church. You could always make some for the nursery workers to keep on hand for that
little one who just needs a special plaything while at church.

Or maybe you could see to it that there were always several of these dolls in a pretty
basket for guests who visit with small children. Think of it! A new couple attends your
worship services with their very young boy. He is fidgety, he is fussy, and because his
parents are strangers and probably a little nervous, too, they keep him with them in the
pew. What if someone were to hand the baby (or toddler) a "church baby" -- with a blue
ribbon, of course! -- as a welcome gift?

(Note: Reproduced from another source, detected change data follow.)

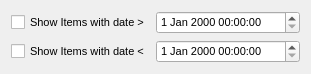
The window that createddatefilter.ui (pjrinaldi/wombatforensics) describes before a commit, drawn with Qt 5.
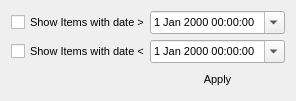
The same window after the commit.

```diff
--- a/createddatefilter.ui
+++ b/createddatefilter.ui
@@ -10,7 +10,7 @@
     <x>0</x>
     <y>0</y>
     <width>311</width>
-    <height>72</height>
+    <height>105</height>
    </rect>
   </property>
   <property name="font">
@@ -21,7 +21,13 @@
   <property name="windowTitle">
    <string>Filter</string>
   </property>
+  <property name="autoFillBackground">
+   <bool>true</bool>
+  </property>
   <layout class="QGridLayout" name="gridLayout">
+   <property name="sizeConstraint">
+    <enum>QLayout::SetFixedSize</enum>
+   </property>
    <property name="horizontalSpacing">
     <number>0</number>
    </property>
@@ -40,10 +46,37 @@
     </widget>
    </item>
    <item row="0" column="1">
-    <widget class="QDateTimeEdit" name="moredateTimeEdit"/>
+    <widget class="QDateTimeEdit" name="moredateTimeEdit">
+     <property name="calendarPopup">
+      <bool>true</bool>
+     </property>
+     <property name="timeSpec">
+      <enum>Qt::UTC</enum>
+     </property>
+    </widget>
    </item>
    <item row="2" column="1">
-    <widget class="QDateTimeEdit" name="lessdateTimeEdit"/>
+    <widget class="QDateTimeEdit" name="lessdateTimeEdit">
+     <property name="calendarPopup">
+      <bool>true</bool>
+     </property>
+     <property name="timeSpec">
+      <enum>Qt::UTC</enum>
+     </property>
+    </widget>
+   </item>
+   <item row="3" column="1">
+    <widget class="QPushButton" name="pushButton">
+     <property name="text">
+      <string>Apply</string>
+     </property>
+     <property name="default">
+      <bool>true</bool>
+     </property>
+     <property name="flat">
+      <bool>true</bool>
+     </property>
+    </widget>
    </item>
   </layout>
  </widget>
```
Left out of the diff: 39 changed lines with no effect on the pictures.
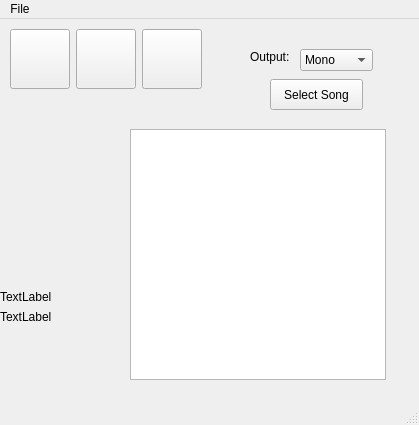
Above: main.ui from fabiomdiniz/Frey before the change. Below: the same form after it.
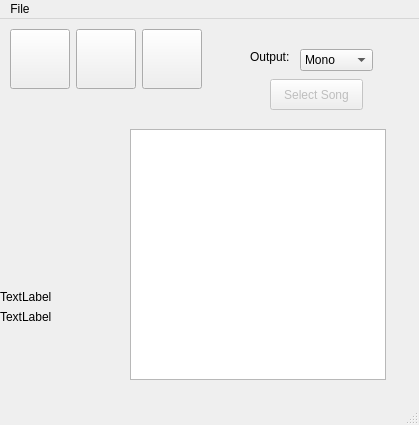
That is the form after the change. Icons and pictures are not drawn.

Commit message: Playlist, multi-file, next and prev and folder drop

What changed in the file:
```diff
--- a/main.ui
+++ b/main.ui
@@ -48,6 +48,9 @@
     </property>
    </widget>
    <widget class="QPushButton" name="select_song">
+    <property name="enabled">
+     <bool>false</bool>
+    </property>
     <property name="geometry">
      <rect>
       <x>270</x>
```
The commit also changes 2 other files.
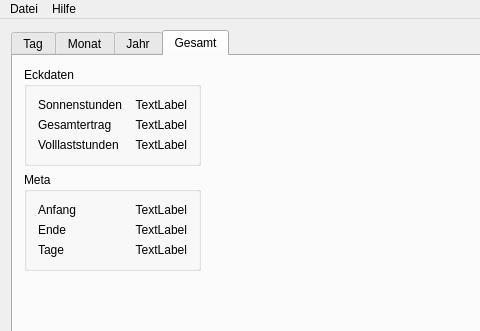
taxus13/QSolanizer, file src/ui/qsolanizer.ui: the form before one commit; both pictures show x 0 to 480 and y 0 to 331 of the 1029 by 673 pixel window.
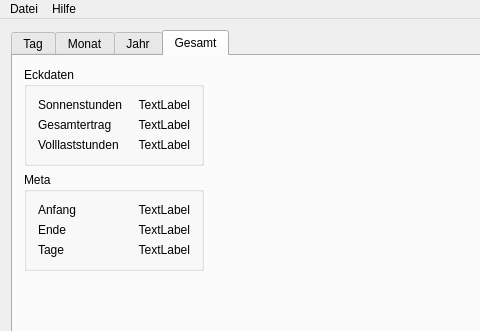
The form after the commit. The open tabs and pages were chosen to show the change. Icons and pictures are not drawn. Custom widgets are drawn as their Qt base class.

Commit message: fix left column size, set pen size

```diff
--- a/src/ui/qsolanizer.ui
+++ b/src/ui/qsolanizer.ui
@@ -25,6 +25,12 @@
        <layout class="QHBoxLayout" name="horizontalLayout" stretch="0">
         <item>
          <widget class="QTabWidget" name="tabWidget">
+          <property name="minimumSize">
+           <size>
+            <width>200</width>
+            <height>0</height>
+           </size>
+          </property>
           <property name="currentIndex">
            <number>0</number>
           </property>
@@ -730,6 +736,12 @@
                <layout class="QVBoxLayout" name="verticalLayout_8">
                 <item>
                  <widget class="QGroupBox" name="groupBox_7">
+                  <property name="minimumSize">
+                   <size>
+                    <width>180</width>
+                    <height>0</height>
+                   </size>
+                  </property>
                   <property name="title">
                    <string>Eckdaten</string>
                   </property>
```
Left out of the diff: 20 changed lines with no effect on the pictures. The commit also changes 2 other files.
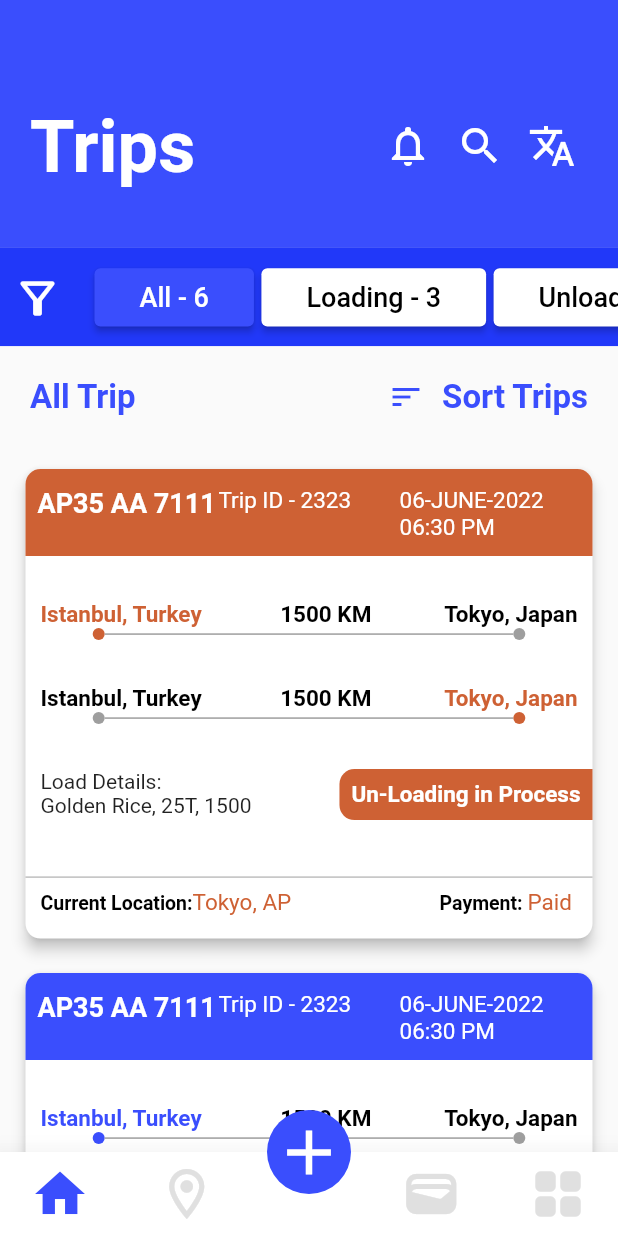
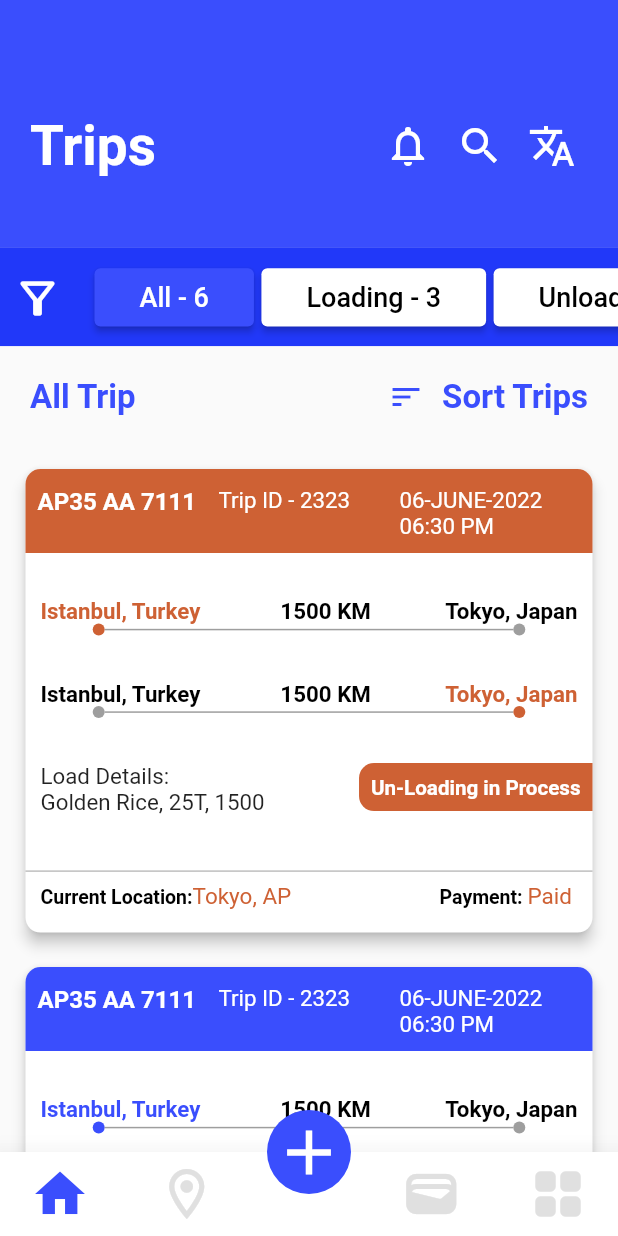
Before and after one commit to AbdulSattarSuleman/tour-trip-app, a Flutter app: the screen it shows after launch, on a phone screen of 412 x 824 dp. Run offline on Flutter 3.47's test engine with Material 2 defaults, Android fonts, the phone set to English and light mode, and no system bars; our stand-ins replace flutter_screenutil.

Commit message:
Font size decreased

```diff
--- a/lib/app/app.dart
+++ b/lib/app/app.dart
@@ -1,6 +1,7 @@
 import 'package:flutter/material.dart';
 import 'package:flutter/src/foundation/key.dart';
 import 'package:flutter/src/widgets/framework.dart';
+import 'package:flutter_screenutil/flutter_screenutil.dart';
 import 'package:tour_trip_app/screens/home-page/home_screen.dart';
 
 class TourApp extends StatelessWidget {
@@ -8,9 +9,15 @@ class TourApp extends StatelessWidget {
 
   @override
   Widget build(BuildContext context) {
-    return MaterialApp(
-      debugShowCheckedModeBanner: false,
-      home: HomeScreen(),
-    );
+    return ScreenUtilInit(
+        designSize: Size(360, 690),
+        minTextAdapt: true,
+        splitScreenMode: true,
+        builder: (context, child) {
+          return MaterialApp(
+            debugShowCheckedModeBanner: false,
+            home: HomeScreen(),
+          );
+        });
   }
 }
--- a/lib/main.dart
+++ b/lib/main.dart
@@ -1,14 +1,16 @@
 import 'package:flutter/material.dart';
 import 'package:flutter/services.dart';
+import 'package:flutter_screenutil/flutter_screenutil.dart';
 import 'package:tour_trip_app/presentation/resources/color_manager.dart';
 
 import 'app/app.dart';
 
-void main() {
+void main() async {
   SystemChrome.setSystemUIOverlayStyle(SystemUiOverlayStyle(
       systemNavigationBarColor: Colors.white,
       statusBarColor: ColorManager.appBarBg,
       statusBarBrightness: Brightness.light,
       systemNavigationBarIconBrightness: Brightness.dark));
+  await ScreenUtil.ensureScreenSize();
   runApp(TourApp());
 }
--- a/lib/screens/home-page/home_screen.dart
+++ b/lib/screens/home-page/home_screen.dart
@@ -1,8 +1,8 @@
 import 'package:flutter/material.dart';
+import 'package:flutter_screenutil/flutter_screenutil.dart';
 import 'package:tour_trip_app/presentation/resources/asset_manager.dart';
 import 'package:tour_trip_app/presentation/resources/color_manager.dart';
 import 'package:tour_trip_app/presentation/resources/style_manager.dart';
-import 'package:tour_trip_app/utils/custom_card.dart';
 import 'package:tour_trip_app/utils/custom_card_1.dart';
 
 class HomeScreen extends StatefulWidget {
@@ -129,7 +129,7 @@ class _HomeScreenState extends State<HomeScreen> {
                   Text(
                     AssetManager.trip,
                     style: StyleManager().heading(
-                      48,
+                      ScreenUtil().setSp(32),
                       ColorManager.whiteColor,
                       FontWeight.bold,
                     ),
--- a/lib/utils/custom_card_1.dart
+++ b/lib/utils/custom_card_1.dart
@@ -2,6 +2,7 @@ import 'package:flutter/cupertino.dart';
 import 'package:flutter/material.dart';
 import 'package:flutter/src/foundation/key.dart';
 import 'package:flutter/src/widgets/framework.dart';
+import 'package:flutter_screenutil/flutter_screenutil.dart';
 import 'package:tour_trip_app/presentation/resources/color_manager.dart';
 import 'package:tour_trip_app/presentation/resources/style_manager.dart';
 
@@ -55,15 +56,15 @@ class CustomCard1 extends StatelessWidget {
                     Expanded(
                         child: Text(txt1,
                             style: StyleManager()
-                                .h1(18, Colors.white, FontWeight.bold))),
+                                .h1(14.sp, Colors.white, FontWeight.bold))),
                     Expanded(
                         child: Text(txt2,
                             style: StyleManager()
-                                .h1(15, Colors.white, FontWeight.w400))),
+                                .h1(13.sp, Colors.white, FontWeight.w400))),
                     Expanded(
                         child: Text("${date}" + " " + "${time}",
-                            style: StyleManager()
-                                .h1(15, Colors.white, FontWeight.w400)))
+                            style: StyleManager().h1(ScreenUtil().setSp(13),
+                                Colors.white, FontWeight.w400)))
                   ],
                 ),
               ),
@@ -78,15 +79,17 @@ class CustomCard1 extends StatelessWidget {
                 children: [
                   Text(
                     "Istanbul, Turkey ",
-                    style: StyleManager().h1(15, bgColor!, FontWeight.bold),
+                    style: StyleManager()
+                        .h1(ScreenUtil().setSp(13), bgColor!, FontWeight.bold),
                   ),
                   Text(
                     "1500 KM",
-                    style: StyleManager().h1(15, Colors.black, FontWeight.w600),
+                    style: StyleManager().h1(
+                        ScreenUtil().setSp(13), Colors.black, FontWeight.w600),
                   ),
                   Text("Tokyo, Japan",
-                      style:
-                          StyleManager().h1(15, Colors.black, FontWeight.bold)),
+                      style: StyleManager().h1(ScreenUtil().setSp(13),
+                          Colors.black, FontWeight.bold)),
                 ],
               ),
             ),
@@ -130,14 +133,15 @@ class CustomCard1 extends StatelessWidget {
                 mainAxisAlignment: MainAxisAlignment.spaceBetween,
                 children: [
                   Text("Istanbul, Turkey ",
-                      style:
-                          StyleManager().h1(15, Colors.black, FontWeight.bold)),
+                      style: StyleManager().h1(ScreenUtil().setSp(13),
+                          Colors.black, FontWeight.bold)),
                   Text("1500 KM",
-                      style:
-                          StyleManager().h1(15, Colors.black, FontWeight.bold)),
+                      style: StyleManager().h1(ScreenUtil().setSp(13),
+                          Colors.black, FontWeight.bold)),
                   Text(
                     "Tokyo, Japan",
-                    style: StyleManager().h1(15, bgColor!, FontWeight.bold),
+                    style: StyleManager()
+                        .h1(ScreenUtil().setSp(13), bgColor!, FontWeight.bold),
                   ),
                 ],
               ),
@@ -186,8 +190,12 @@ class CustomCard1 extends StatelessWidget {
                     mainAxisAlignment: MainAxisAlignment.start,
                     crossAxisAlignment: CrossAxisAlignment.start,
                     children: [
-                      Text("Load Details:"),
-                      Text("Golden Rice, 25T, 1500"),
+                      Text("Load Details:",
+                          style: TextStyle(fontSize: ScreenUtil().setSp(13))),
+                      Text(
+                        "Golden Rice, 25T, 1500",
+                        style: TextStyle(fontSize: ScreenUtil().setSp(13)),
+                      ),
                     ],
                   ),
                 ),
@@ -201,8 +209,8 @@ class CustomCard1 extends StatelessWidget {
                   child: Padding(
                       padding: const EdgeInsets.all(8.0),
                       child: Text("${btntxt}",
-                          style: StyleManager().h1(
-                              15, ColorManager.whiteColor, FontWeight.bold))),
+                          style: StyleManager().h1(ScreenUtil().setSp(12),
+                              ColorManager.whiteColor, FontWeight.bold))),
                 )
               ],
             ),
--- a/pubspec.yaml
+++ b/pubspec.yaml
@@ -34,10 +34,15 @@ dependencies:
   # The following adds the Cupertino Icons font to your application.
   # Use with the CupertinoIcons class for iOS style icons.
   cupertino_icons: ^1.0.2
+  flutter_screenutil: ^5.5.3+2
 
 dev_dependencies:
+
   flutter_test:
     sdk: flutter
+  flutter_launcher_icons: "^0.9.2"
+
+
 
   # The "flutter_lints" package below contains a set of recommended lints to
   # encourage good coding practices. The lint set provided by the package is
```
Also changed, not shown: assets/images/icon.png (added), pubspec.lock, 1 other file.
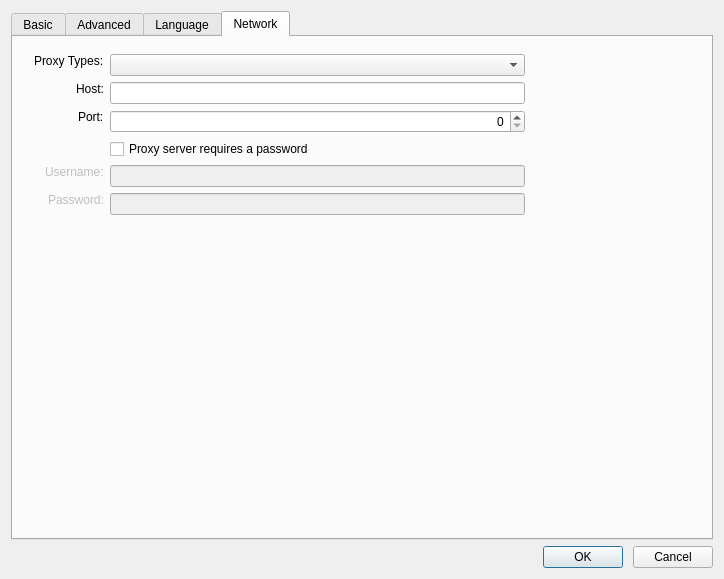
Old version of the form ui/settings-dialog.ui in the repository haiwen/seafile-client.
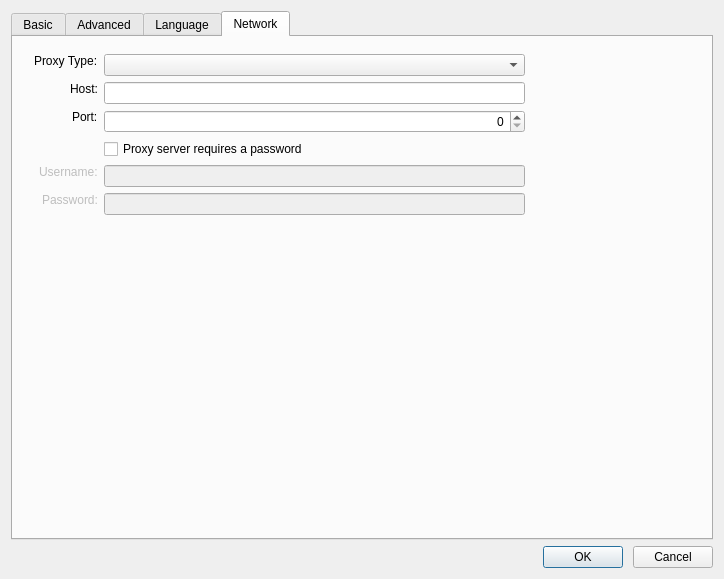
New version of the form.

The edit to the form file:
```diff
--- a/ui/settings-dialog.ui
+++ b/ui/settings-dialog.ui
@@ -272,7 +272,7 @@
              </size>
             </property>
             <property name="text">
-             <string>Proxy Types:</string>
+             <string>Proxy Type:</string>
             </property>
             <property name="alignment">
              <set>Qt::AlignLeading|Qt::AlignLeft|Qt::AlignVCenter</set>
```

His parents would be grateful for the
thoughtfulness and hospitality of your church and the small boy would be . . . well, silent!
It's just the sort of gracious, little gesture that goes a long way toward making strangers
into friends.

There are so many other uses for these soft, sweet dolls. How about the nursery of a local
hospital, or a day care center, or pre-school, or any place that has small children that need
to be reassured and loved. And there is hardly a sweeter baby gift than a handcrafted
"church baby" for a new sister or brother or cousin or other newborn!

As always, use your wonderful creativity, and be generous and sweet in your giving.
"The Lord loves a cheerful giver," the Bible says! So enjoy this next activity and spread
good cheer. You are sure to be rewarded in smiles and thanks beyond what you can

Materials needed: Handkerchiefs (large men's handkerchiefs are good for the boys and
lacy, embroidered or pretty ones are sweet for the girls); cotton balls or polyester batting,
fine point fabric markers or paint pens, rubber bands, satin ribbon (blue, pink, green,
yellow, peach and white), and scissors.

This craft is very, very easy! Why not have a "church baby" get-together and make lots
of these dolls? First, all you do is take the handkerchief and pull it up in the center. Stuff
the "head" with cotton until it feels soft but firm enough to draw a face on. Then wrap a
rubber band to secure the "head" in place. What you should have at this point is a round
ball, a fairly tight neck and a flowing gown. You may need to adjust and play with it
yourself to get it to look just the way you want it.

Next, you'll design and draw a very simple face. Remember these are for young children
and it's often better to let them use their active imaginations than to fill in too much
detail. Besides, these are very tiny dolls and it might be overpowering or look more like
a clown than an angel! A simple dot for each eye, maybe eyebrows, a tiny nose and a
sweet mouth and you are done with the face. If you want you may draw or paint hair, but
it usually looks really fine without it. It's up to you. However, don't add any buttons or
glued on items or yarn hair that a child could swallow!

Now, the final step of the craft is as easy as the rest. Take some ribbon - blue for boys
and pink for girls (use other colors when you don't know the gender of the child and for
variety's sake!) and wrap that around the neck covering the rubber band. Tie it in a firm
knot, then make a pretty bow and let the rest of the ribbon stream down onto the
handkerchief. Important: after you have secured the ribbon, snip the rubber band away
and remove all traces of it. We don't want anybody choking! Babies and young children
love to stroke the satiny edges of blankets and dolls -- for some reason it is a comfort to
them. So, don't scrimp on the ribbon! Be lavish with it. It's part of the old-fashioned
charm and it's the only colorful part of the church baby. In fact, if you choose to, you
may make an all-white "angel church baby" using white ribbon on a pure white hankie.
Then you can add tiny dots for eyes and a smile using a gold or silver paint pen. Simply

So there you have it -- easy as pie. (Well, maybe easy as eating a pie is more like it!)
Have a great time and feel free to experiment with different sizes and face designs and
ribbon colors, but remember -- absolutely nothing that would choke a child, okay? Okay!
God bless you as your hands do the work of the Lord. Be Creative and Have fun!